  20. ^ Connolly, Amanda; Boutilier, Alex. "Quebec MP Alain Rayes leaves Conservative caucus after Poilievre victory". Global News. Retrieved 13 September 2022.
  21. ^ Elections Canada (16 December 2022). "A Federal Seat is Vacant in Winnipeg South Centre". Retrieved 12 March 2023.
  22. ^ Elections Canada (5 January 2023). "A Federal Seat is Vacant in Calgary Heritage". Retrieved 12 March 2023.
  23. ^ Elections Canada (2 February 2023). "A Federal Seat is Vacant in Oxford". Retrieved 12 March 2023.
  24. ^ Elections Canada (2 March 2023). "A By-Election Will Take Place in Portage–Lisgar". Retrieved 12 March 2023.
  25. ^ Elections Canada (10 March 2023). "A By-Election Will Take Place in Notre-Dame-de-Grâce–Westmount". Retrieved 12 March 2023.
  26. ^ Catharine Tunney (22 March 2023). "MP Han Dong leaving Liberal caucus, denies allegations of working against release of 2 Michaels". CBC News.
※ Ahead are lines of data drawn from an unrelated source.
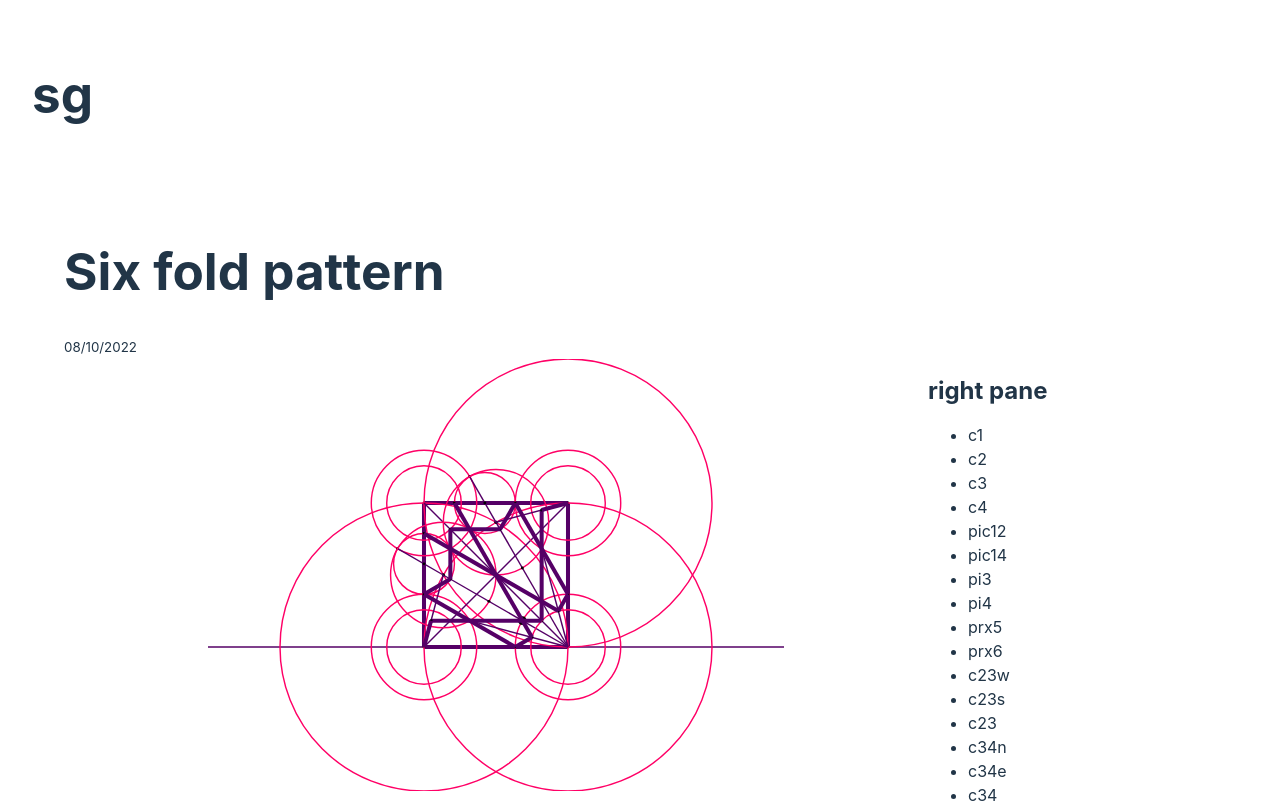
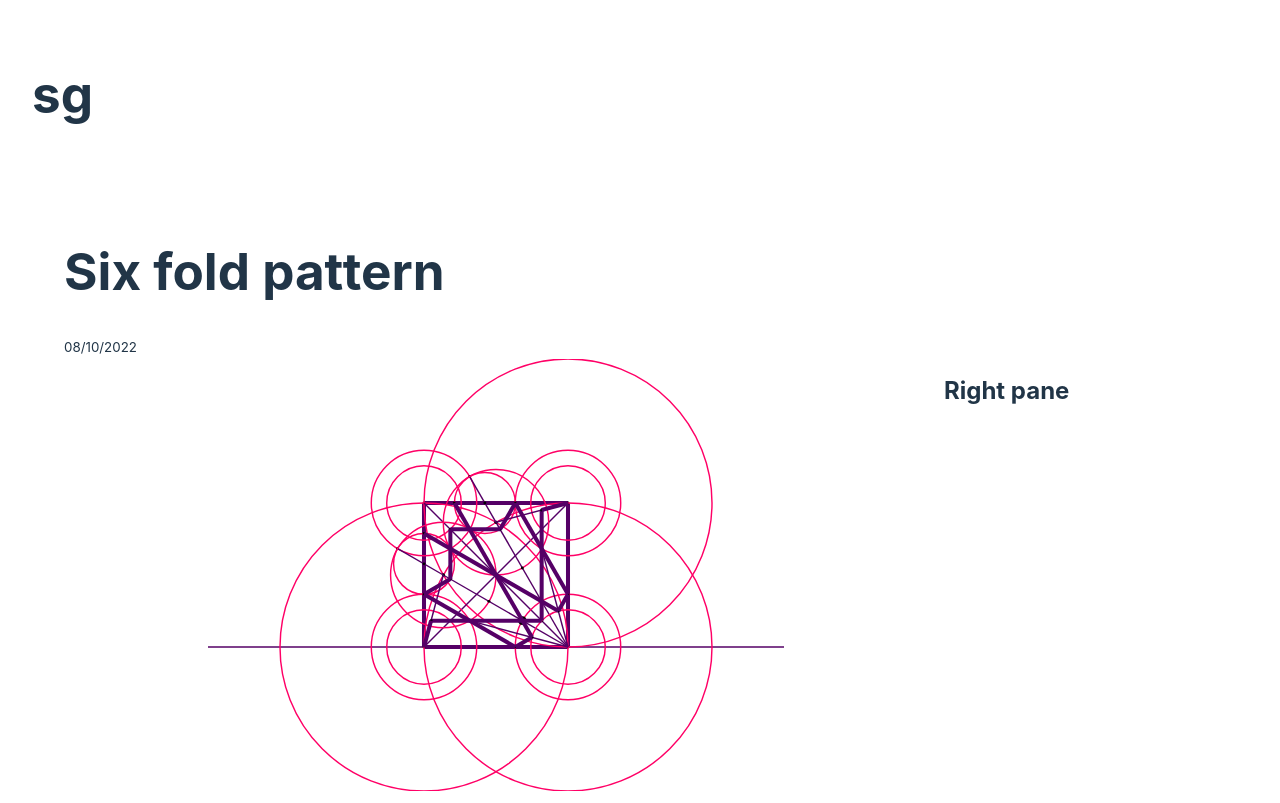
Before and after one commit to santiaago/sg, a Svelte app in the folder app/: page / in a window 1280 px wide. Shown: the top 803 px of the page. Built offline with nearby package versions, Linux system fonts and the light colour scheme.

Commit message:
select and un select elements

```diff
--- a/app/src/App.svelte
+++ b/app/src/App.svelte
@@ -11,17 +11,18 @@
   const strokeLine = 1.4;
 
   $: names = derived(store, ($s) => Object.keys($s));
-  const handleClick = (n) => {
+  const handleClick = (name) => {
     const s = get(store);
-    const v = s[n];
-    if (v.visible) {
-      v.tooltip.map((x) => x.style("opacity", 0));
-      v.dot.style("fill", "black").attr("r", stroke);
+    const v = s[name];
+    const e = v.element;
+    if (v.selected) {
+      e.tooltip.map((x) => x.style("opacity", 0));
+      e.dot.style("fill", "black").attr("r", stroke);
     } else {
-      v.tooltip.map((x) => x.style("opacity", 1));
-      v.dot.style("fill", "red").attr("r", strokeBig);
+      e.tooltip.map((x) => x.style("opacity", 1));
+      e.dot.style("fill", "red").attr("r", strokeBig);
     }
-    store.update(n, { ...v, visible: !v.visible });
+    store.update(name, { ...v, selected: !v.selected });
   };
 </script>
 
@@ -36,11 +37,18 @@
       <SixFold {stroke} {strokeMid} {strokeBig} {strokeLine} />
     </div>
     <div class="right">
-      <h2>right pane</h2>
+      <h2>Right pane</h2>
       <div>
         <ul>
-          {#each $names as n}
-            <li on:click={() => handleClick(n)}>{n}</li>
+          {#each $names as name}
+            <li
+              class="geometry-item"
+              on:click={() => handleClick(name)}
+              on:keydown={() => handleClick(name)}
+              style="color: {get(store)[name].selected ? 'red' : 'white'}"
+            >
+              {name}
+            </li>
           {/each}
         </ul>
       </div>
@@ -73,8 +81,15 @@
   }
   .row .right {
     grid-column: col-start 10 / span 12;
+    padding-left: 1em;
   }
   .row .title {
     grid-column: col-start 1 / span 12;
   }
+  .geometry-item {
+    cursor: pointer;
+  }
+  .geometry-item:hover {
+    text-decoration: underline;
+  }
 </style>
--- a/app/src/draw/basic.js
+++ b/app/src/draw/basic.js
@@ -28,7 +28,7 @@ export const dotWithTooltip = (svg, x, y, name, stroke) => {
   tooltip.map((x) => x.style("opacity", 0));
   const d = dot(svg, x, y, stroke);
   d.call(addPointTooltipEvents, tooltip);
-  return { dot: d, tooltip, visible: false };
+  return { dot: d, tooltip };
 };
 
 export const line = (svg, x1, y1, x2, y2, stroke = 5, color = "#506") => {
--- a/app/src/store.js
+++ b/app/src/store.js
@@ -7,8 +7,20 @@ export const store = {
     items.update((old) => {
       return {
         ...old,
-        [k]: o,
+        [k]: {
+          name: k,
+          element: o,
+          selected: false,
+        },
       };
     }),
-  update: (k, o) => store.add(k, o),
+  update: (k, o) =>
+    items.update((old) => {
+      return {
+        ...old,
+        [k]: {
+          ...o,
+        },
+      };
+    }),
 };
```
Retrieved 3 April 2023.
  27. ^ Barton, Andrew; Capwell, Brett; Kachulis, Eleni; Léonard, André; Malo, Joëlle (12 January 2022). "Legislative Summary of Bill C-8: An Act to implement certain provisions of the economic and fiscal update tabled in Parliament on December 14, 2021 and other measures". Library of Parliament.
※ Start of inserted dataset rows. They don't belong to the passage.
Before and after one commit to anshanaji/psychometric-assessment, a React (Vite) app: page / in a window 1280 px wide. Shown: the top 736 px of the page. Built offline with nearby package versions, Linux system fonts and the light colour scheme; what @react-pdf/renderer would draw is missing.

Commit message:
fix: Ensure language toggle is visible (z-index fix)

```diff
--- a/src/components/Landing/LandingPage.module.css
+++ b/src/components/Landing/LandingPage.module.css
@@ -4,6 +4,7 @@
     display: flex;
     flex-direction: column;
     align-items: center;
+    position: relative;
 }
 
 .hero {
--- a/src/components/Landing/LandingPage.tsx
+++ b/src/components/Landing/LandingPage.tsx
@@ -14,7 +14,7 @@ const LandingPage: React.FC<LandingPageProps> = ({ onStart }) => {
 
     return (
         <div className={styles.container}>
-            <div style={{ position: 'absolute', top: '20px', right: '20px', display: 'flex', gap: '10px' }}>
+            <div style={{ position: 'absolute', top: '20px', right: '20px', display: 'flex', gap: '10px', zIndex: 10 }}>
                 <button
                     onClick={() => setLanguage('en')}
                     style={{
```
  28. ^ Barton, Andrew; Béchard, Julie; et al. (30 May 2022). "Legislative Summary of Bill C-19: An Act to implement certain provisions of the budget tabled in Parliament on 7 April 2022 and other measures" (PDF). Library of Parliament.
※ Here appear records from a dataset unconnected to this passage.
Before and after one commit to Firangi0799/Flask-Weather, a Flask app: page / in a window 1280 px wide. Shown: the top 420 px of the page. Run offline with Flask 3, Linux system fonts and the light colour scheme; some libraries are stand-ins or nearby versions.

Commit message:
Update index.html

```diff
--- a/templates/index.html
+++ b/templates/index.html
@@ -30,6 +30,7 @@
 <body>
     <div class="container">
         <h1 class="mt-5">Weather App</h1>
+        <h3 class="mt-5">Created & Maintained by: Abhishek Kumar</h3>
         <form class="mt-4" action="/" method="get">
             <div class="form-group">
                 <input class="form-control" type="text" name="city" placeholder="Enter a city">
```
  29. ^ Fleury, Sylvain; Blackshaw, Matthew; et al. (30 December 2022). "An Act to implement certain provisions of the Fall Economic Statement Tabled in Parliament on November 3, 2022 and Certain Provisions of the Budget Tabled in Parliament on April 7, 2022" (PDF). Library of Parliament.
  30. ^ Aiello, Rachel (17 November 2022). "A national dental-care benefit is now law; here's who is eligible". CTV News.
  31. ^ "Legislation to increase access to rapid testing across the country receives Royal Assent". Government of Canada. 4 March 2022.
  32. ^ "Legislation to support low-income seniors who received pandemic benefits receives royal assent". Government of Canada. 3 March 2022.
  33. ^ Kachulis, Eleni; Keenan-Pelletier, Michaela; Malo, Joëlle; Tiedemann, Marlisa; Yon, Adriane (1 February 2022). "Legislative Summary of Bill C-2: An Act to Provide Further Support in Response to COVID-19" (PDF). Library of Parliament.
  34. ^ "How Bill C-3 can work for you: What the anti-harassment law means for doctors". Canadian Medical Association. 12 January 2023.
  35. ^ Eñano, Katrina (28 June 2022). "Bill abolishing 'self-induced extreme intoxication' as legal defence receives royal assent".

External links[edit]